5 Cuba, National Report on the Implementation of the Programme of Action on Small Arms and Light Weapons (PoA) and the International Tracing Instrument (ITI) (New York: Permanent Mission of Cuba to the UN, 2008), https://unoda-poa.s3.amazonaws.com/poa-reports-le/2008%4051%40Cuba%28E%29.doc.
Launch the country dashboard
Since the Small Arms Survey began collecting data in 1979, one accidental explosions has been reported in Cuba.
Table 1. Accidental explosions in Cuba (1979–2021)
Santiago de Las Vegas
Source: “Unplanned Explosions at Munitions Sites (UEMS) Database,” Small Arms Survey, updated December 15, 2021, https://smallarmssurvey.org/database/unplanned-explosions-munitions-sites-uems.
Cases of diversion
Insufficient information on cases of diversion in Cuba.
As of 2006, there was neither surplus of arms and ammunition in the country nor an active destruction programme. No further information is available.
Source: “Legally-Binding Accord on Arms Brokering, Common Standard for End-User Certification among Issues Raised, as UN Small Arms Review Continues Debate,” UNIS (United Nations Information Service) Vienna, July 4, 2006, https://unis.unvienna.org/unis/en/pressrels/2006/dc3036.html.
No reported needs have been identified for Cuba.

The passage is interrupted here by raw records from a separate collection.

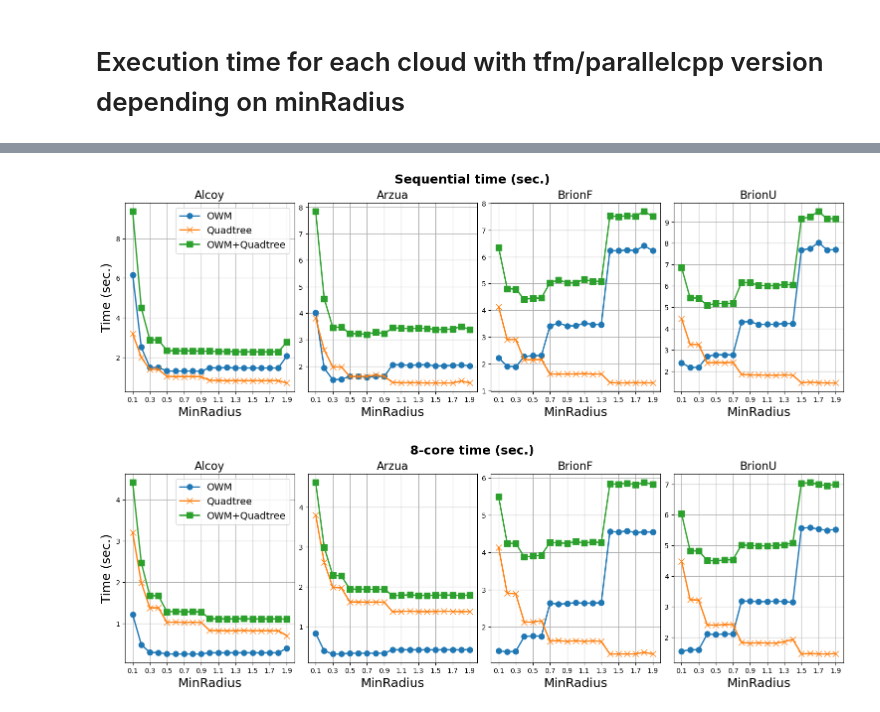
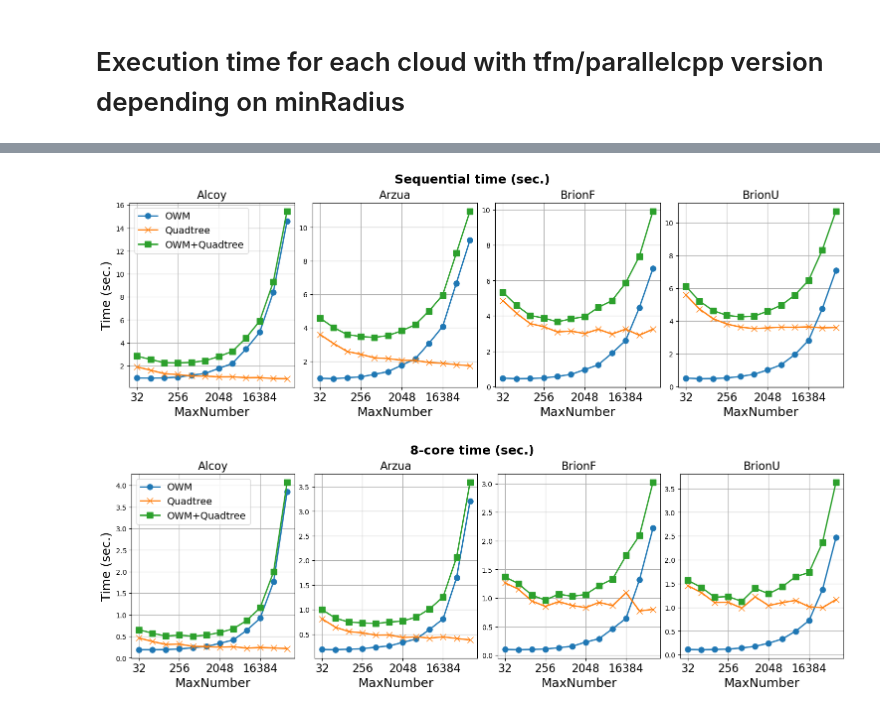
Before and after one commit to PPMC-DAC/FastOWM, a Jupyter notebook: Results/sycl_minradius.ipynb, the cells around one changed output, grey strips where cells are left out. Saved outputs shown, nothing was run; the diff lists cells and outputs as text; code cells hidden in the pictures.

Commit message:
Ipynb that process sycl version results

```diff
--- a/Results/sycl_minradius.ipynb
+++ b/Results/sycl_minradius.ipynb
@@ -238,8 +295,8 @@ Cloud BrionU with best minRadius 0.3 has sequential OWM best time (speedup) = 2.
 # %%
 for i in res2:
-    times=[res2[i][j][8]['owm'] for j in res2[i]]
+    times=[res2[i][j][8][2] for j in res2[i]]
     mintime=min(times)
     minRad=np.argmin(times)
-    print("Cloud {} with baseline minRadius {:.1f} has 8-core OWM time = {:.2f}".format(i,list(res2[i].keys())[0],res2[i][0.1][8]['owm'] ))
-    print("Cloud {} with best minRadius {:.1f} has 8-core OWM best time (speedup) = {:.2f} ({:.2f}x)".format(i,list(res2[i].keys())[minRad],mintime ,res2[i][0.1][8]['owm']/mintime))
+    print("Cloud {} with baseline maxNumber {} has 8-core OWM time = {:.2f}".format(i,list(res2[i].keys())[0],res2[i][32][8][2] ))
+    print("Cloud {} with best maxNumber {} has 8-core OWM best time (speedup) = {:.2f} ({:.2f}x)".format(i,list(res2[i].keys())[minRad],mintime ,res2[i][32][8][2]/mintime))
 # %% [output]
@@ -254,8 +311,8 @@ Cloud BrionU with best minRadius 0.1 has 8-core OWM best time (speedup) = 1.55 (
 # %%
 
 for i in res2:
-    times=[res2[i][j][1]['qtree'] for j in res2[i]]
+    times=[res2[i][j][1][0] for j in res2[i]]
     mintime=min(times)
     minRad=np.argmin(times)
-    print("Cloud {} with minRadius {:.1f} has qtree creation best time = {:.2f}".format(i,list(res2[i].keys())[minRad],mintime ))
+    print("Cloud {} with maxNumber {} has qtree creation best time = {:.2f}".format(i,list(res2[i].keys())[minRad],mintime ))
 # %% [output]
@@ -266,10 +323,10 @@ Cloud BrionU with minRadius 1.9 has qtree creation best time = 1.45
 # %%
 
 for i in res2:
-    times=[res2[i][j][1]['qtree']+res2[i][j][8]['owm'] for j in res2[i]] #8-core OWM + qtree times
+    times=[res2[i][j][1][0]+res2[i][j][1][2] for j in res2[i]] #8-core OWM + qtree times
     mintime=min(times)
     minRad=np.argmin(times)
-    baselinetotaltime=res2[i][0.1][1]['qtree']+res2[i][0.1][8]['owm']
-    print("Cloud {} with baseline minRadius {:.1f} has total (8-core owm + qtree creation) time = {:.2f}".format(i,list(res2[i].keys())[0],baselinetotaltime ))
-    print("Cloud {} with best minRadius {:.1f} has total (8-core owm + qtree creation) best time (speedup) = {:.2f} ({:.2f}x)".format(i,list(res2[i].keys())[minRad],mintime ,baselinetotaltime/mintime))
+    baselinetotaltime=res2[i][32][1][0]+res2[i][32][8][2]
+    print("Cloud {} with baseline maxNumber {} has total (8-core owm + qtree creation) time = {:.2f}".format(i,list(res2[i].keys())[0],baselinetotaltime ))
+    print("Cloud {} with best maxNumber {} has total (8-core owm + qtree creation) best time (speedup) = {:.2f} ({:.2f}x)".format(i,list(res2[i].keys())[minRad],mintime ,baselinetotaltime/mintime))
 # %% [output]
@@ -337,43 +389,46 @@ plot_cloudtime('BrionU',8,res2)
 # %%
 
-def plot_alltimes(nth,results):
+def plot_allmaxnum(nth,results):
     #Configuration variables
     titlefs = 20
     ylabelfs = 18
     xlabelfs = 18
     xticksfs = 16
     yticksfs = 16
     legendfs = 14
     linew = 2
     markers = 8
     marks=['o-','x-','s-','v-','+-']
 
     #fig = plt.figure()
     labels=['OWM','Quadtree','OWM+Quadtree']
+    x=list(results['Alcoy'].keys())
+    xticks=range(1,len(x)+1)
     #define grid of plots
     fig, axs = plt.subplots(nrows=1, ncols=4,figsize=(15, 5), constrained_layout=True) #sharey=True
     for i,name in zip(range(4),['Alcoy','Arzua','BrionF','BrionU']):
-        x=list(results[name].keys())
-        axs[i].plot(np.array(x), np.array([results[name][i][nth]['owm'] for i in x]), marks[0], linewidth=linew, markersize=markers)
-        axs[i].plot(np.array(x), np.array([results[name][i][nth]['qtree'] for i in x]), marks[1], linewidth=linew, markersize=markers)
-        axs[i].plot(np.array(x), np.array([results[name][i][nth]['qtree']+results[name][i][nth]['owm'] for i in x]), marks[2], linewidth=linew, markersize=markers)
+
+        axs[i].plot(np.array(xticks), np.array([results[name][i][nth][2] for i in x]), marks[0], linewidth=linew, markersize=markers)
+        axs[i].plot(np.array(xticks), np.array([results[name][i][nth][0] for i in x]), marks[1], linewidth=linew, markersize=markers)
+        axs[i].plot(np.array(xticks), np.array([results[name][i][nth][0]+results[name][i][nth][2] for i in x]), marks[2], linewidth=linew, markersize=markers)
 
         axs[i].set_title(name,fontsize=16)
-        axs[i].set_xlabel('MinRadius', fontsize=xlabelfs)
-        axs[i].set_xticks(x[::2],fontsize=xticksfs)
+
+        axs[i].set_xlabel('MaxNumber', fontsize=xlabelfs)
+        axs[i].set_xticks(ticks=xticks[::3], labels=x[::3],fontsize=xticksfs)
         # axs[i].yticks(fontsize=yticksfs)
         axs[i].grid()
 
     if nth==1:
         fig.suptitle('Sequential time (sec.)',  fontweight='bold', fontsize=18)
     else:
         fig.suptitle('8-core time (sec.)',  fontweight='bold', fontsize=18)
     axs[0].set_ylabel('Time (sec.)', fontsize=ylabelfs)
     axs[0].legend(labels,loc='best', fontsize= 14)
     #axs[i].show()
 
-plot_alltimes(1,res2)
-plot_alltimes(8,res2)
+plot_allmaxnum(1,res2)
+plot_allmaxnum(8,res2)
 # %% [output]
-[figure, old version]
+[figure, new version]
-[figure, old version]
+[figure, new version]
```
Also changed, not shown: parts of 16 cells of this notebook.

Source: Cuba, National PoA Report on the Implementation of the Programme of Action on Small Arms and Light Weapons (PoA) and the International Tracing Instrument (ITI), (New York: Permanent Mission of Cuba to the UN, 2020), https://unoda-poa.s3.amazonaws.com/reports/CUB-Spanish-1101-SUBMITTED.pdf.